And this is really a good reminder for people. I think especially those who are newer to speaking, newer to whether it's virtual speaking or in person or even doing, maybe you're doing your first live for your first launch, whatever that looks like. I think the tendency for most is they want to get it right so they fill up all that time the night before even up until the presentation with like cram more information in, practice it, that information. But there comes this point where you can't cram it anymore to perform better. You just need to like create that space for, as you were talking about, for your brain to recover, restore, for you to be able to show up in a more magnetic way. It's not about memorizing, it's about presence and that presence requires space around sleep and then also before a presentation. So that was a really beautiful, beautiful reminder and great travel tips.
Tanessa Shears 47:00
Heather Sager 47:01

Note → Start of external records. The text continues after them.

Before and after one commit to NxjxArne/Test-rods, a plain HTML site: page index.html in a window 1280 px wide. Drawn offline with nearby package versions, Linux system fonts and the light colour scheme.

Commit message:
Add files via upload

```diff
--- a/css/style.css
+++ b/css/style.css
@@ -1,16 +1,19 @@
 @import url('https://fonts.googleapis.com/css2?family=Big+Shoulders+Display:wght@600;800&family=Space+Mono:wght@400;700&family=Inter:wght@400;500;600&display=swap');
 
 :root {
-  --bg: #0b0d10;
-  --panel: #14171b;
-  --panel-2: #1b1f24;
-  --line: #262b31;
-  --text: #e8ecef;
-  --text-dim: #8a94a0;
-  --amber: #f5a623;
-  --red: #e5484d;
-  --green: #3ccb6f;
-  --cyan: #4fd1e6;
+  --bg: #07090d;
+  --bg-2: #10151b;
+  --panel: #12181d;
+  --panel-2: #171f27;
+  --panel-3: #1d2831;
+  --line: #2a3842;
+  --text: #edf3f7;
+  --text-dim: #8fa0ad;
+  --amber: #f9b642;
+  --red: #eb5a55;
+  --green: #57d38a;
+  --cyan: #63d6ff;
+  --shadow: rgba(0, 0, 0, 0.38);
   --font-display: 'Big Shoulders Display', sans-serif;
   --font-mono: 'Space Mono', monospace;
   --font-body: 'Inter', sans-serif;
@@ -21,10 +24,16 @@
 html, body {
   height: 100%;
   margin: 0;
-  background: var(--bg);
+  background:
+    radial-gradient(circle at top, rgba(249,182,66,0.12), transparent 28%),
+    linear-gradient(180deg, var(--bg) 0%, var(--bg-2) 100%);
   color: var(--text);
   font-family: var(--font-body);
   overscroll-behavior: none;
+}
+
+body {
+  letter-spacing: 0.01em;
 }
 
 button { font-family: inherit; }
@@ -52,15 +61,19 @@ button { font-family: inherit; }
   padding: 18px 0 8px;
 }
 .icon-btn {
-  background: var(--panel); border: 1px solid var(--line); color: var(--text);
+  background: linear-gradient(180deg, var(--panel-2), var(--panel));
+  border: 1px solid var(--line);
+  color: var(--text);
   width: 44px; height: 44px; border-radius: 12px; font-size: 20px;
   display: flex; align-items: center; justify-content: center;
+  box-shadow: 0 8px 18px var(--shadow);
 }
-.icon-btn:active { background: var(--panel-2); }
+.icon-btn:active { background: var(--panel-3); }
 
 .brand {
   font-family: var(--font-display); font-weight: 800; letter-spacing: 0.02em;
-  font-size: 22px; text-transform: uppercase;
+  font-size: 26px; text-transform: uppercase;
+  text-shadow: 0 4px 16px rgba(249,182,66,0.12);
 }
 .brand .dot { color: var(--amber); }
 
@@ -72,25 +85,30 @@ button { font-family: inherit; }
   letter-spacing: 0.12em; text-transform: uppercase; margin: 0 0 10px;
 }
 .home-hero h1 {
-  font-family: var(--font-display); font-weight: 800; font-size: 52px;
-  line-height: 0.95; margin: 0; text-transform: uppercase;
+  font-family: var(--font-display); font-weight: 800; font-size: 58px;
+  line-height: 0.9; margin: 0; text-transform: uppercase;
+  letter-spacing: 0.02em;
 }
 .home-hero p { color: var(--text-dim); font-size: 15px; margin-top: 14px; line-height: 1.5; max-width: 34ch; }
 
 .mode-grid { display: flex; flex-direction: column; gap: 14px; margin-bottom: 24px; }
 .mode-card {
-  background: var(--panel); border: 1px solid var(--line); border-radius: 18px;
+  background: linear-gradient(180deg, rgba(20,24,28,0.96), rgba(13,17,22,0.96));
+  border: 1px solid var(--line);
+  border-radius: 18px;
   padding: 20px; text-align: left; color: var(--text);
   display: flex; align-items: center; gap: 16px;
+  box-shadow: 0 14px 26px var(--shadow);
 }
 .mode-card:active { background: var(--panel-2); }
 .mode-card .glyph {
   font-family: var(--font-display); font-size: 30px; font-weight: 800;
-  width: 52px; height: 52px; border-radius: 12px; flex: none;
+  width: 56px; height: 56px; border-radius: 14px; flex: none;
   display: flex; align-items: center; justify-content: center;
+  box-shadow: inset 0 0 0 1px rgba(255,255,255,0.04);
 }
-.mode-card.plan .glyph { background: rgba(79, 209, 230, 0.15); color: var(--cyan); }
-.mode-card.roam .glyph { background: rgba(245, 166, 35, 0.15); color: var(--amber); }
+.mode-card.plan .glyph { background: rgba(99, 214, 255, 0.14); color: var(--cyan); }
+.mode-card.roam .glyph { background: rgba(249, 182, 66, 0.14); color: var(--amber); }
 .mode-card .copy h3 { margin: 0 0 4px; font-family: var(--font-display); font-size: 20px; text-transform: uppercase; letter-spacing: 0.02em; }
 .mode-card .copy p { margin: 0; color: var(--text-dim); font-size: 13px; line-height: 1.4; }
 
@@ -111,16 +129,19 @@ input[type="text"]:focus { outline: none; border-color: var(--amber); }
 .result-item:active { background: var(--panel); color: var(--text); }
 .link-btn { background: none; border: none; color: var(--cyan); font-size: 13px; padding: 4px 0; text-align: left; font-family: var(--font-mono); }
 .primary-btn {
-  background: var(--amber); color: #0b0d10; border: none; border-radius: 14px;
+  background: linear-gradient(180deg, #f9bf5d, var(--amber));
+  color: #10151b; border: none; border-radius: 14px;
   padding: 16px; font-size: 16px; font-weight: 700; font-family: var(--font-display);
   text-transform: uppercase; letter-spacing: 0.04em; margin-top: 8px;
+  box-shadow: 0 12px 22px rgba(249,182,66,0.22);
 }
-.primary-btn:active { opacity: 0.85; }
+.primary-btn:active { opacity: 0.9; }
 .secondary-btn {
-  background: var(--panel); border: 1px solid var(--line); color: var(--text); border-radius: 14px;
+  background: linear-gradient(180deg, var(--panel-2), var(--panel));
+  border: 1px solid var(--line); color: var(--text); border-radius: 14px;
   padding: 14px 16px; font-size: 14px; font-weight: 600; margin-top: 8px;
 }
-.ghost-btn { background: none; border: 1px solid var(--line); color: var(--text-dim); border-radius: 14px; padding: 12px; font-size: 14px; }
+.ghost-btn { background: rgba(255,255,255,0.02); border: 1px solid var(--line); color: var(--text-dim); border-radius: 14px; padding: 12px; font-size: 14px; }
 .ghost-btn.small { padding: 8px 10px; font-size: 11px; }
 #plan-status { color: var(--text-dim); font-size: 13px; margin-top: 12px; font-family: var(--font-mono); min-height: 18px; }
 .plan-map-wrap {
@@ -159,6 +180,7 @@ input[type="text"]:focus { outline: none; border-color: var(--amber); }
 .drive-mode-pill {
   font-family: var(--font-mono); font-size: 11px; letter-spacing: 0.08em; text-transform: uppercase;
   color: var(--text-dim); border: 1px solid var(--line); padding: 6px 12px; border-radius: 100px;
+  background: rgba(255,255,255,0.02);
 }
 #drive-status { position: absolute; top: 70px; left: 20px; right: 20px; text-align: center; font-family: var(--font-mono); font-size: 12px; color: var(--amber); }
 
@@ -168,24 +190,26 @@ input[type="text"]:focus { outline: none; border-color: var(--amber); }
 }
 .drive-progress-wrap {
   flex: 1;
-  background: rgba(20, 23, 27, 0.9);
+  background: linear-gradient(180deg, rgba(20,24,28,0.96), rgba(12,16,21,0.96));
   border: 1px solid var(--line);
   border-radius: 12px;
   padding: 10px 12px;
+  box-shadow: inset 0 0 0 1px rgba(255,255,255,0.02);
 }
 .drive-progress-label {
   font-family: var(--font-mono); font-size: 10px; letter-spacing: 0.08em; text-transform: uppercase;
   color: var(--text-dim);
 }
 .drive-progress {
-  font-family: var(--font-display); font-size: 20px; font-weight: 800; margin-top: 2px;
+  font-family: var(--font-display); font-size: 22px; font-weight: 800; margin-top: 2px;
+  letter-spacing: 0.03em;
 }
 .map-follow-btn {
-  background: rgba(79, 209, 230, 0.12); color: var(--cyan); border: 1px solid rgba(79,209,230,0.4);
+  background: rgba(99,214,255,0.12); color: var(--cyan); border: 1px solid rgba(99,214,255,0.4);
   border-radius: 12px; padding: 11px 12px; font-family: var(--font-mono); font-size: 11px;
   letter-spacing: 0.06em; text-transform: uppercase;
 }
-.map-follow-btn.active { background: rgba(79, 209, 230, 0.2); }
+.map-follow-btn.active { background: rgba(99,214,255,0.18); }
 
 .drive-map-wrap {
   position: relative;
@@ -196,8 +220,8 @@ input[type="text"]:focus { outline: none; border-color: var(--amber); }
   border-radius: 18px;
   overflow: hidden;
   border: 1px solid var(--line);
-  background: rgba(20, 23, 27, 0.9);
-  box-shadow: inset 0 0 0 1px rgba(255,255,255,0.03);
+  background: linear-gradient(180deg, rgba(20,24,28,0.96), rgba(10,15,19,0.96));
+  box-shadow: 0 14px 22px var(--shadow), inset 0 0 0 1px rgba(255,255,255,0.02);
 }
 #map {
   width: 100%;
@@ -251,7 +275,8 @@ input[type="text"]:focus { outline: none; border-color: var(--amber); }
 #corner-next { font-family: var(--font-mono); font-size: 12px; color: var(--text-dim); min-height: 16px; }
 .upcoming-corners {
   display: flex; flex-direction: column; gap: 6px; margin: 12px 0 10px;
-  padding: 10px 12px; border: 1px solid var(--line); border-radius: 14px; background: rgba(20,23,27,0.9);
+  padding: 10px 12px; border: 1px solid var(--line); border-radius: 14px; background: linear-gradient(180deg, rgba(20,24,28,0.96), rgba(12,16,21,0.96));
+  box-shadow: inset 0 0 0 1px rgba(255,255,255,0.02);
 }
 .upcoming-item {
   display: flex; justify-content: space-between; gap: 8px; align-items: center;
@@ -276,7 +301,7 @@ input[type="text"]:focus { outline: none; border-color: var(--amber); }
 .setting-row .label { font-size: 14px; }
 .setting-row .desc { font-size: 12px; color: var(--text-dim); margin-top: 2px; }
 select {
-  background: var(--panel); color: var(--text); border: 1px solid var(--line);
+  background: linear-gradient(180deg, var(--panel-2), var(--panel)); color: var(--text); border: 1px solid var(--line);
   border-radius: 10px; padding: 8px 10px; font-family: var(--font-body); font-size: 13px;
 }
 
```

Okay, cool. So we're gonna we're gonna wrap it up here, Tanessa. So when when we think about sleep, when we think about biohacking, we think about putting these things into action for ourselves. Where can people go to learn more about what it is that you do and how you work with clients?
Tanessa Shears 47:17
Yeah, so if you're like, if you're an entrepreneur at this point, and you're like, I'm resonating with that, like I'm waking up tired, my energy crashes midday, my brain doesn't feel very clear. Help! And the whole idea of biohacking is like, I like it return on investment. This is my game. I have an entrepreneur's playbook called, 12 ways to biohack your energy. And over the years, I have culminated a list of 12 bio hacks that have had the most bang for our buck and have been the most effective in creating those productive mornings and those high energy days. So you can grab that at tanessashears.com/energy, and you can just start applying them as soon as you get it. They're really perfect.
Heather Sager 47:55
I love to do that. And be sure y'all will link to that in the show notes. Be sure to take a screenshot of today's episode, post it and share like which technique that you stole from that that you're using. Give Tanessa some love on Instagram for sure. Is that the best place for people to connect with you online is on Instagram?
Tanessa Shears 48:10
Yeah, either. Instagram, I'm always on there posting all the time. I'm @tanessashears but my podcast Becoming Limitless is a goldmine of like every episode diving into a specific biohack and how it will improve how you show up in your business.
Heather Sager 48:22
Perfect. Okay, I'll link to all of that in the show notes. I'm so glad that we had this conversation today and just scratched the surface around how we can help entrepreneurs be more magnetic by just taking care of themselves. So simple things there. I appreciate you so much for being here. Thank you. Thank you.
Tanessa Shears 48:38
Thank you for having me.
Heather Sager 48:40
All right, friends. Thanks again for listening to this show. Be sure if you like this episode, like I said, screenshot it. Share it with your friends. We need to be having more conversations about sleep, more conversations around taking care of ourselves so we can show up for our audiences but also for our lives outside of business. I hope you found this series to be super helpful and I'll see you on the next episode.